The first step to insuring your horse is deciding on the amount you should insure them for, this is referred to as the sum insured or value to insure.
To decide on this amount you need to determine your horses Market Value. In the first of our Insurance Insight articles we look at Market Value, what it is, how it is determined and its relationship with the sum insured.
Market value is the price at which the horse would change hands between a willing seller and a willing buyer when all relevant facts are disclosed.
If you are insuring a recently purchased horse, the purchase price would be a true reflection of the horse’s market value at that point in time.
Deciding the market value of a horse that you have owned for a while is more difficult. To help determine this you can look at advertised horses of a similar age, sex, breed, ability and experience, with the assumption that the advertised horse is in good health and would pass a veterinary examination.
Why is market value so important?
To understand the importance of market value in relation to the sum insured you need to understand how insurance works. An insurance policy is an indemnity policy, meaning it is intended to compensate you for your loss at the specific time of loss by putting you back in the same financial position as you would have been before the loss occurred. You should not profit from an insurance policy, the policy does not work on a new for old basis – you will be reimbursed for the actual value at the time of the loss up to the sum insured.
It should be noted that the sum insured and the market value do not need to be the same, however there are some rules that apply.

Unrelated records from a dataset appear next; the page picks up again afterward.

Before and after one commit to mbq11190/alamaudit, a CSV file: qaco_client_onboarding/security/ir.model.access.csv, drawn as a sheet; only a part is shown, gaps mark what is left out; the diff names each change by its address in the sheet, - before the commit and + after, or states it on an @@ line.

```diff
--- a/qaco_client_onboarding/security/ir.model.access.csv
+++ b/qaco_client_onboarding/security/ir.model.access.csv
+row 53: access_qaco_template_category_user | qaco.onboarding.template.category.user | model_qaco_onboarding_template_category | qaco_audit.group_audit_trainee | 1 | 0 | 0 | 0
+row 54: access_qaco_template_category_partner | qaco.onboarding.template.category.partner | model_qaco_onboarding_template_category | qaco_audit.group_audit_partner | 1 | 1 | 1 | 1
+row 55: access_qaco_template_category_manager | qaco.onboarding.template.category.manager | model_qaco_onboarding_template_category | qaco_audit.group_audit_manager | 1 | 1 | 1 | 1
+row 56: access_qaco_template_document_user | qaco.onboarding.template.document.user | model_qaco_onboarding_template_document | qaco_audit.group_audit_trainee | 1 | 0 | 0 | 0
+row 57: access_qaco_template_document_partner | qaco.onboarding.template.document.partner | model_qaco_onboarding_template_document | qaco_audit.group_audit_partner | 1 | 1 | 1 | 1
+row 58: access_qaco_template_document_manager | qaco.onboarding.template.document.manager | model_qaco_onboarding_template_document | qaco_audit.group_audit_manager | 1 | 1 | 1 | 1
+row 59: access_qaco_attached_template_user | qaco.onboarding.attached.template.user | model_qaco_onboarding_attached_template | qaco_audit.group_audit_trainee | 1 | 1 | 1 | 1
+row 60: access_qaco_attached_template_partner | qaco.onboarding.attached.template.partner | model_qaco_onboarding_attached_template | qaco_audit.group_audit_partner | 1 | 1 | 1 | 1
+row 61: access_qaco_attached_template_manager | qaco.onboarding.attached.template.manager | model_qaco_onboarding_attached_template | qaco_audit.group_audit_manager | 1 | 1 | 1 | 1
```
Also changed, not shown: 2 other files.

Horses must not be over insured, with policy holders profiting from the policy. Horses must also not be significantly under insured, as cover benefits such as vet fees, are rated according to the horse’s value, in line with the risk to Underwriters. Under insuring would mean the policy was rated incorrectly and Underwriters would be receiving the incorrect premium for that risk. Claims are settled from the collective ‘pool’ of premiums so if horses are repeatedly under insured the ‘pool’ will not be maintained to meet future claims, and premiums would have to be significantly increased across the board.